Egghead Software, Tucson, Arizona
Walking into the entertainment section of a chain software store like Egghead Software can be something of an eye opener. This Tucson, Arizona, location, one of 165 around the country, is glitzy and appealing and at first glance, it’s hard to know where to start.
Salespeople are easy to find and after asking one of them to suggest the titles of a couple of popular games for teenagers, there is a choice to be made between Duke Nukem, a bloody, gory one, and Spycraft, the more realistic bloody, gory one. Apparently, these are the titles that are going to put a smile on a teenager’s face.

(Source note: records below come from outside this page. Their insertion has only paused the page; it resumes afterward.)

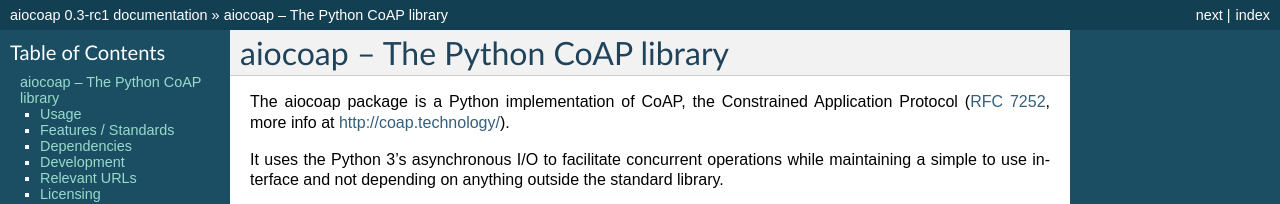
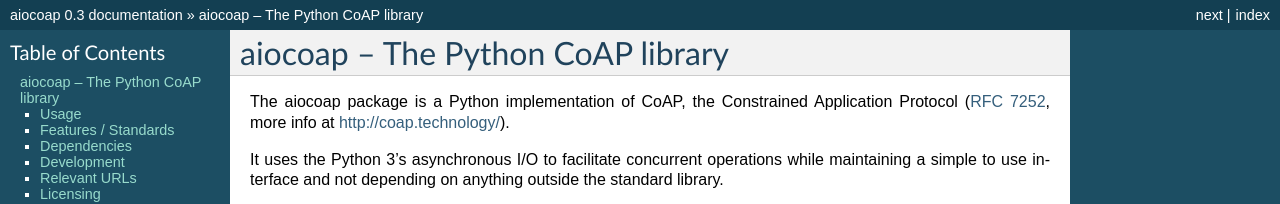
Before and after one commit to chrysn/aiocoap, a Sphinx documentation site: the page built from doc/index.rst, in a window 1280 px wide and 900 px high. Shown: the top 204 px of the window. Built offline with Sphinx 7.4.7, drawn with Linux system fonts in a browser that asks for light colours; pages that are not in the unit, such as notebooks, are missing from menus; some of the changed text lies outside the part shown.

Commit message:
Bump version to 0.3

```diff
--- a/doc/conf.py
+++ b/doc/conf.py
@@ -56,9 +56,9 @@
 # built documents.
 #
 # The short X.Y version.
-version = '0.3-rc1'
+version = '0.3'
 # The full version, including alpha/beta/rc tags.
-release = '0.3-rc1'
+release = '0.3'
 
 # The language for content autogenerated by Sphinx. Refer to documentation
 # for a list of supported languages.
--- a/setup.py
+++ b/setup.py
@@ -16,7 +16,7 @@
 from distutils.core import Command
 
 name = "aiocoap"
-version = "0.3-rc1"
+version = "0.3"
 description = "Python CoAP library"
 longdescription = __doc__
 
```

Most of the packages in the store have ratings and content descriptions on them. There is a poster on the wall stating that Egghead supports the ESRB (Entertainment Software Rating Board) and RSAC (Recreational Software Advisory Council) rating systems. But the salespeople seem hard-pressed to give a clear answer as to who is doing the rating, why there are two different systems, or exactly what some of the terms used in the ratings mean. Just what constitutes a mild expletive? What is the difference between a three and a four on the RSAC blood and gore and gratuitous violence thermometer?
Despite a certain amount of ambiguity, the ratings on the packages are helpful in steering around the blood and gore, past the sex and violence and towards something that a parent could feel more comfortable buying for a teenager, though, a game called Wizardry Gold, labeled as appropriate for ages six to adult, has a cover that depicts a female that looks like a cross between Madonna and Conan the Barbarian-for a six-year-old?
Egghead’s children’s section is divided into categories (top sellers, interactive books, arts and creativity, math, science, language arts, social studies, games, and finally the largest, early learning), and all children’s titles are listed on a card created by the store with a blurb about the software, the hardware requirements to run it and the price. Most of the software in the children’s section is aimed at kids 12 and under and is labeled for age appropriateness. This department of the store gets an A+ for layout and content.
Added incentives to shop here include an area set up for kids to screen videos to occupy them while their parents are shopping, a five-percent discount card, available for the asking, a toll-free number (1-800-EGGHEAD), and a Web site (http://www.egghead.com) with information on products, pricing and ordering. From Egghead’s home page, there is a link to Ziff Davis, a publisher of technology publications to help with purchasing decisions.
Egghead rates a nine out of 10 for the overall shopping experience. It would be hard to make a trip to Egghead without buying something, or at least coming away with a wish list.